Any picture in the data below should be skipped, while every line is repeated exactly.

(Input Opens)

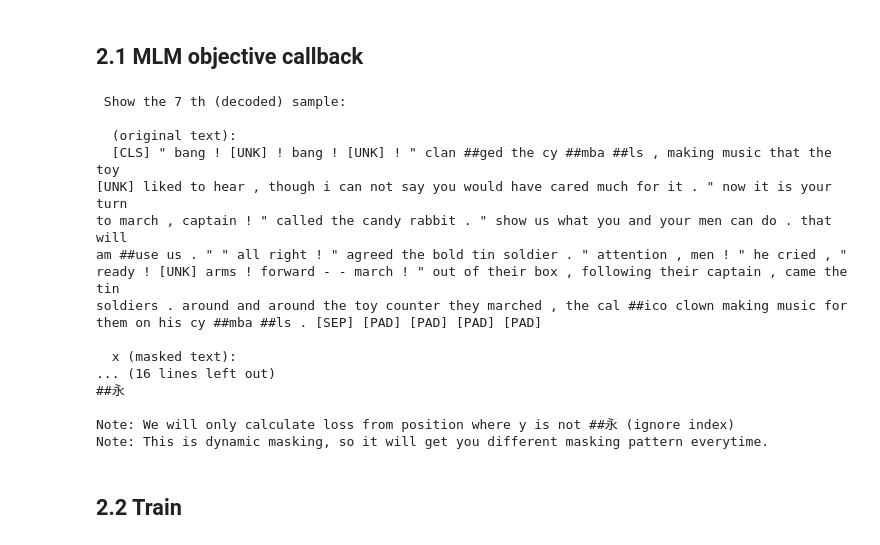
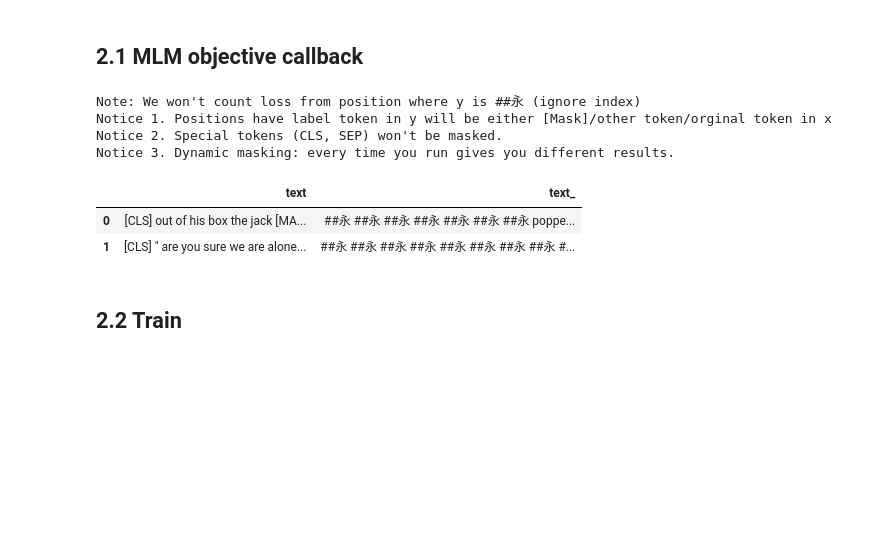
Before and after one commit to richarddwang/electra_pytorch, a Jupyter notebook: MLM_pretraing_with_fastai.ipynb, the cells around one changed output. Drawn from its saved outputs; the diff is of its cells as text; code cells hidden in the pictures; blank space fills up the shorter version.

Commit message:
show_batch mlm_cb result

```diff
--- a/MLM_pretraing_with_fastai.ipynb
+++ b/MLM_pretraing_with_fastai.ipynb
@@ -143,48 +144,29 @@ class MaskedLMCallback(Callback):
     text_indices = self.xb[0]
     masked_inputs, labels = self.mask_tokens(text_indices)
     self.learn.xb, self.learn.yb = (masked_inputs,), (labels,)
+
+  @delegates(TfmdDL.show_batch)
+  def show_batch(self, dl, **kwargs):
+    b = dl.one_batch()
+    new_b = self.mask_tokens(b[0])
+    dl.show_batch(b=new_b, **kwargs)
-# %%
-from copy import deepcopy
-
-mlm_cb = MaskedLMCallback(mask_tok_id=hf_tokenizer.mask_token_id,
-                          special_tok_ids=hf_tokenizer.all_special_ids,
-                          vocab_size=hf_tokenizer.vocab_size)
-b = dls.one_batch()
-copy_b = deepcopy(b)
-text_indices = b[0]
-masked_inputs, labels = masked_inputs,labels = mlm_cb.mask_tokens(text_indices)
-decoded_batch = dls.decode_batch((masked_inputs, labels))
-print(f""" Show the 7 th (decoded) sample:
-
-  (original text):
-  {textwrap.fill(dls.decode_batch(copy_b)[7][0], width=100)}
-
-  x (masked text):
-  {textwrap.fill(decoded_batch[7][0], width=100)}
-
-  y (answer tokens):
-  {textwrap.fill(decoded_batch[7][1], width=100)}
-
-Note: We will only calculate loss from position where y is not ##永 (ignore index)
-Note: This is dynamic masking, so it will get you different masking pattern everytime.""")
-# %% [output]
- Show the 7 th (decoded) sample:
-
-  (original text):
-  [CLS] " bang ! [UNK] ! bang ! [UNK] ! " clan ##ged the cy ##mba ##ls , making music that the toy
-[UNK] liked to hear , though i can not say you would have cared much for it . " now it is your turn
-to march , captain ! " called the candy rabbit . " show us what you and your men can do . that will
-am ##use us . " " all right ! " agreed the bold tin soldier . " attention , men ! " he cried , "
-ready ! [UNK] arms ! forward - - march ! " out of their box , following their captain , came the tin
-soldiers . around and around the toy counter they marched , the cal ##ico clown making music for
-them on his cy ##mba ##ls . [SEP] [PAD] [PAD] [PAD] [PAD]
-
-  x (masked text):
-... (16 lines left out)
-##永
-
-Note: We will only calculate loss from position where y is not ##永 (ignore index)
-Note: This is dynamic masking, so it will get you different masking pattern everytime.
+# %%
+mlm_cb = MaskedLMCallback(mask_tok_id=hf_tokenizer.mask_token_id,
+                          special_tok_ids=hf_tokenizer.all_special_ids,
+                          vocab_size=hf_tokenizer.vocab_size)
+print("Note: We won't count loss from position where y is ##永 (ignore index)")
+print("Notice 1. Positions have label token in y will be either [Mask]/other token/orginal token in x")
+print("Notice 2. Special tokens (CLS, SEP) won't be masked.")
+print("Notice 3. Dynamic masking: every time you run gives you different results.")
+mlm_cb.show_batch(dls.train, max_n=2)
+# %% [output]
+Note: We won't count loss from position where y is ##永 (ignore index)
+Notice 1. Positions have label token in y will be either [Mask]/other token/orginal token in x
+Notice 2. Special tokens (CLS, SEP) won't be masked.
+Notice 3. Dynamic masking: every time you run gives you different results.
+|  | text | text_ |
+| 0 | [CLS] out of his box the jack [MA... | ##永 ##永 ##永 ##永 ##永 ##永 ##永 poppe... |
+| 1 | [CLS] " are you sure we are alone... | ##永 ##永 ##永 ##永 ##永 ##永 ##永 ##永 #... |
 # %% [markdown]
 ## 2.2 Train
 # %%
```
Also changed, not shown: parts of 2 cells of this notebook.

(Input Closes)

## Task response
Before and after one commit to richarddwang/electra_pytorch, a Jupyter notebook: MLM_pretraing_with_fastai.ipynb, the cells around one changed output. Drawn from its saved outputs; the diff is of its cells as text; code cells hidden in the pictures; blank space fills up the shorter version.

Commit message:
show_batch mlm_cb result

```diff
--- a/MLM_pretraing_with_fastai.ipynb
+++ b/MLM_pretraing_with_fastai.ipynb
@@ -143,48 +144,29 @@ class MaskedLMCallback(Callback):
     text_indices = self.xb[0]
     masked_inputs, labels = self.mask_tokens(text_indices)
     self.learn.xb, self.learn.yb = (masked_inputs,), (labels,)
+
+  @delegates(TfmdDL.show_batch)
+  def show_batch(self, dl, **kwargs):
+    b = dl.one_batch()
+    new_b = self.mask_tokens(b[0])
+    dl.show_batch(b=new_b, **kwargs)
-# %%
-from copy import deepcopy
-
-mlm_cb = MaskedLMCallback(mask_tok_id=hf_tokenizer.mask_token_id,
-                          special_tok_ids=hf_tokenizer.all_special_ids,
-                          vocab_size=hf_tokenizer.vocab_size)
-b = dls.one_batch()
-copy_b = deepcopy(b)
-text_indices = b[0]
-masked_inputs, labels = masked_inputs,labels = mlm_cb.mask_tokens(text_indices)
-decoded_batch = dls.decode_batch((masked_inputs, labels))
-print(f""" Show the 7 th (decoded) sample:
-
-  (original text):
-  {textwrap.fill(dls.decode_batch(copy_b)[7][0], width=100)}
-
-  x (masked text):
-  {textwrap.fill(decoded_batch[7][0], width=100)}
-
-  y (answer tokens):
-  {textwrap.fill(decoded_batch[7][1], width=100)}
-
-Note: We will only calculate loss from position where y is not ##永 (ignore index)
-Note: This is dynamic masking, so it will get you different masking pattern everytime.""")
-# %% [output]
- Show the 7 th (decoded) sample:
-
-  (original text):
-  [CLS] " bang ! [UNK] ! bang ! [UNK] ! " clan ##ged the cy ##mba ##ls , making music that the toy
-[UNK] liked to hear , though i can not say you would have cared much for it . " now it is your turn
-to march , captain ! " called the candy rabbit . " show us what you and your men can do . that will
-am ##use us . " " all right ! " agreed the bold tin soldier . " attention , men ! " he cried , "
-ready ! [UNK] arms ! forward - - march ! " out of their box , following their captain , came the tin
-soldiers . around and around the toy counter they marched , the cal ##ico clown making music for
-them on his cy ##mba ##ls . [SEP] [PAD] [PAD] [PAD] [PAD]
-
-  x (masked text):
-... (16 lines left out)
-##永
-
-Note: We will only calculate loss from position where y is not ##永 (ignore index)
-Note: This is dynamic masking, so it will get you different masking pattern everytime.
+# %%
+mlm_cb = MaskedLMCallback(mask_tok_id=hf_tokenizer.mask_token_id,
+                          special_tok_ids=hf_tokenizer.all_special_ids,
+                          vocab_size=hf_tokenizer.vocab_size)
+print("Note: We won't count loss from position where y is ##永 (ignore index)")
+print("Notice 1. Positions have label token in y will be either [Mask]/other token/orginal token in x")
+print("Notice 2. Special tokens (CLS, SEP) won't be masked.")
+print("Notice 3. Dynamic masking: every time you run gives you different results.")
+mlm_cb.show_batch(dls.train, max_n=2)
+# %% [output]
+Note: We won't count loss from position where y is ##永 (ignore index)
+Notice 1. Positions have label token in y will be either [Mask]/other token/orginal token in x
+Notice 2. Special tokens (CLS, SEP) won't be masked.
+Notice 3. Dynamic masking: every time you run gives you different results.
+|  | text | text_ |
+| 0 | [CLS] out of his box the jack [MA... | ##永 ##永 ##永 ##永 ##永 ##永 ##永 poppe... |
+| 1 | [CLS] " are you sure we are alone... | ##永 ##永 ##永 ##永 ##永 ##永 ##永 ##永 #... |
 # %% [markdown]
 ## 2.2 Train
 # %%
```
Also changed, not shown: parts of 2 cells of this notebook.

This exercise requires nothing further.